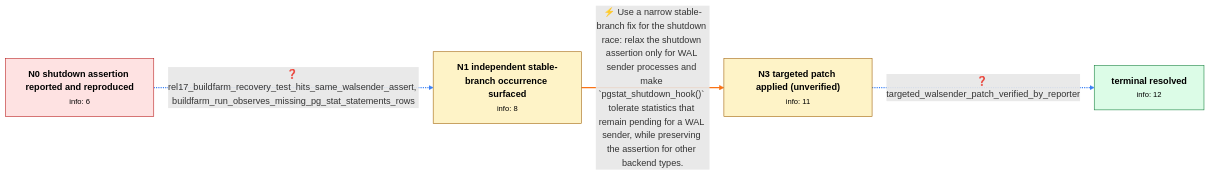
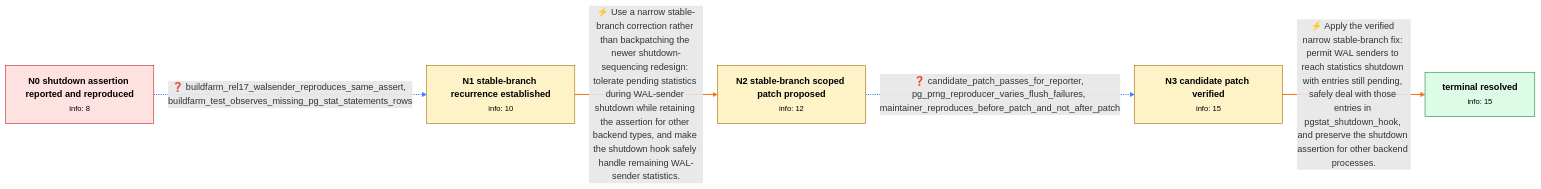
The diagram in data/pgsql_v0/review/pg_bug_18158.md (Chaoyi-He1/graph_bench), drawn with Mermaid before and after one commit. The commit also changed other lines of this file and 3901 other files, not shown here.

````diff
--- a/data/pgsql_v0/review/pg_bug_18158.md
+++ b/data/pgsql_v0/review/pg_bug_18158.md
@@ -10,20 +10,24 @@
 ```mermaid
 flowchart LR
-    N0["<b>N0 shutdown assertion reported and reproduced</b><br/><small>info: 6</small>"]
-    N1["<b>N1 independent stable-branch occurrence surfaced</b><br/><small>info: 8</small>"]
-    N3["<b>N3 targeted patch applied (unverified)</b><br/><small>info: 11</small>"]
-    N_terminal["<b>terminal resolved</b><br/><small>info: 12</small>"]
-    N0 -.->|"❓ rel17_buildfarm_recovery_test_hits_same_walsender_assert, buildfarm_run_observes_missing_pg_stat_statements_rows"| N1
+    N0["<b>N0 shutdown assertion reported and reproduced</b><br/><small>info: 8</small>"]
+    N1["<b>N1 stable-branch recurrence established</b><br/><small>info: 10</small>"]
+    N2["<b>N2 stable-branch scoped patch proposed</b><br/><small>info: 12</small>"]
+    N3["<b>N3 candidate patch verified</b><br/><small>info: 15</small>"]
+    N_terminal["<b>terminal resolved</b><br/><small>info: 15</small>"]
+    N0 -.->|"❓ buildfarm_rel17_walsender_reproduces_same_assert, buildfarm_test_observes_missing_pg_stat_statements_rows"| N1
     linkStyle 0 stroke:#3b82f6,stroke-width:2px
-    N3 -.->|"❓ targeted_walsender_patch_verified_by_reporter"| N_terminal
-    linkStyle 1 stroke:#3b82f6,stroke-width:2px
-    N1 ==>|"⚡ Use a narrow stable-branch fix for the shutdown race: relax the shutdown assertion only for WAL sender processes and make `pgstat_shutdown_hook()` tolerate statistics that remain pending for a WAL sender, while preserving the assertion for other backend types."| N3
-    linkStyle 2 stroke:#f97316,stroke-width:2px
+    N1 ==>|"⚡ Use a narrow stable-branch correction rather than backpatching the newer shutdown-sequencing redesign: tolerate pending statistics during WAL-sender shutdown while retaining the assertion for other backend types, and make the shutdown hook safely handle remaining WAL-sender statistics."| N2
+    linkStyle 1 stroke:#f97316,stroke-width:2px
+    N2 -.->|"❓ candidate_patch_passes_for_reporter, pg_prng_reproducer_varies_flush_failures, maintainer_reproduces_before_patch_and_not_after_patch"| N3
+    linkStyle 2 stroke:#3b82f6,stroke-width:2px
+    N3 ==>|"⚡ Apply the verified narrow stable-branch fix: permit WAL senders to reach statistics shutdown with entries still pending, safely deal with those entries in pgstat_shutdown_hook, and preserve the shutdown assertion for other backend processes."| N_terminal
+    linkStyle 3 stroke:#f97316,stroke-width:2px
     class N0 start
     class N1 normal
+    class N2 normal
     class N3 normal
     class N_terminal terminal
     classDef start fill:#fee2e2,stroke:#b91c1c,color:#000
     classDef terminal fill:#dcfce7,stroke:#15803d,color:#000
     classDef normal fill:#fef3c7,stroke:#a16207,color:#000
 ```
````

◆ TASK TO CARRY OUT ◆
What is needed is a verbatim copy of the material, minus its pictures.

◆ RESPONSE BOX ◆
The diagram in data/pgsql_v0/review/pg_bug_18158.md (Chaoyi-He1/graph_bench), drawn with Mermaid before and after one commit. The commit also changed other lines of this file and 3901 other files, not shown here.

````diff
--- a/data/pgsql_v0/review/pg_bug_18158.md
+++ b/data/pgsql_v0/review/pg_bug_18158.md
@@ -10,20 +10,24 @@
 ```mermaid
 flowchart LR
-    N0["<b>N0 shutdown assertion reported and reproduced</b><br/><small>info: 6</small>"]
-    N1["<b>N1 independent stable-branch occurrence surfaced</b><br/><small>info: 8</small>"]
-    N3["<b>N3 targeted patch applied (unverified)</b><br/><small>info: 11</small>"]
-    N_terminal["<b>terminal resolved</b><br/><small>info: 12</small>"]
-    N0 -.->|"❓ rel17_buildfarm_recovery_test_hits_same_walsender_assert, buildfarm_run_observes_missing_pg_stat_statements_rows"| N1
+    N0["<b>N0 shutdown assertion reported and reproduced</b><br/><small>info: 8</small>"]
+    N1["<b>N1 stable-branch recurrence established</b><br/><small>info: 10</small>"]
+    N2["<b>N2 stable-branch scoped patch proposed</b><br/><small>info: 12</small>"]
+    N3["<b>N3 candidate patch verified</b><br/><small>info: 15</small>"]
+    N_terminal["<b>terminal resolved</b><br/><small>info: 15</small>"]
+    N0 -.->|"❓ buildfarm_rel17_walsender_reproduces_same_assert, buildfarm_test_observes_missing_pg_stat_statements_rows"| N1
     linkStyle 0 stroke:#3b82f6,stroke-width:2px
-    N3 -.->|"❓ targeted_walsender_patch_verified_by_reporter"| N_terminal
-    linkStyle 1 stroke:#3b82f6,stroke-width:2px
-    N1 ==>|"⚡ Use a narrow stable-branch fix for the shutdown race: relax the shutdown assertion only for WAL sender processes and make `pgstat_shutdown_hook()` tolerate statistics that remain pending for a WAL sender, while preserving the assertion for other backend types."| N3
-    linkStyle 2 stroke:#f97316,stroke-width:2px
+    N1 ==>|"⚡ Use a narrow stable-branch correction rather than backpatching the newer shutdown-sequencing redesign: tolerate pending statistics during WAL-sender shutdown while retaining the assertion for other backend types, and make the shutdown hook safely handle remaining WAL-sender statistics."| N2
+    linkStyle 1 stroke:#f97316,stroke-width:2px
+    N2 -.->|"❓ candidate_patch_passes_for_reporter, pg_prng_reproducer_varies_flush_failures, maintainer_reproduces_before_patch_and_not_after_patch"| N3
+    linkStyle 2 stroke:#3b82f6,stroke-width:2px
+    N3 ==>|"⚡ Apply the verified narrow stable-branch fix: permit WAL senders to reach statistics shutdown with entries still pending, safely deal with those entries in pgstat_shutdown_hook, and preserve the shutdown assertion for other backend processes."| N_terminal
+    linkStyle 3 stroke:#f97316,stroke-width:2px
     class N0 start
     class N1 normal
+    class N2 normal
     class N3 normal
     class N_terminal terminal
     classDef start fill:#fee2e2,stroke:#b91c1c,color:#000
     classDef terminal fill:#dcfce7,stroke:#15803d,color:#000
     classDef normal fill:#fef3c7,stroke:#a16207,color:#000
 ```
````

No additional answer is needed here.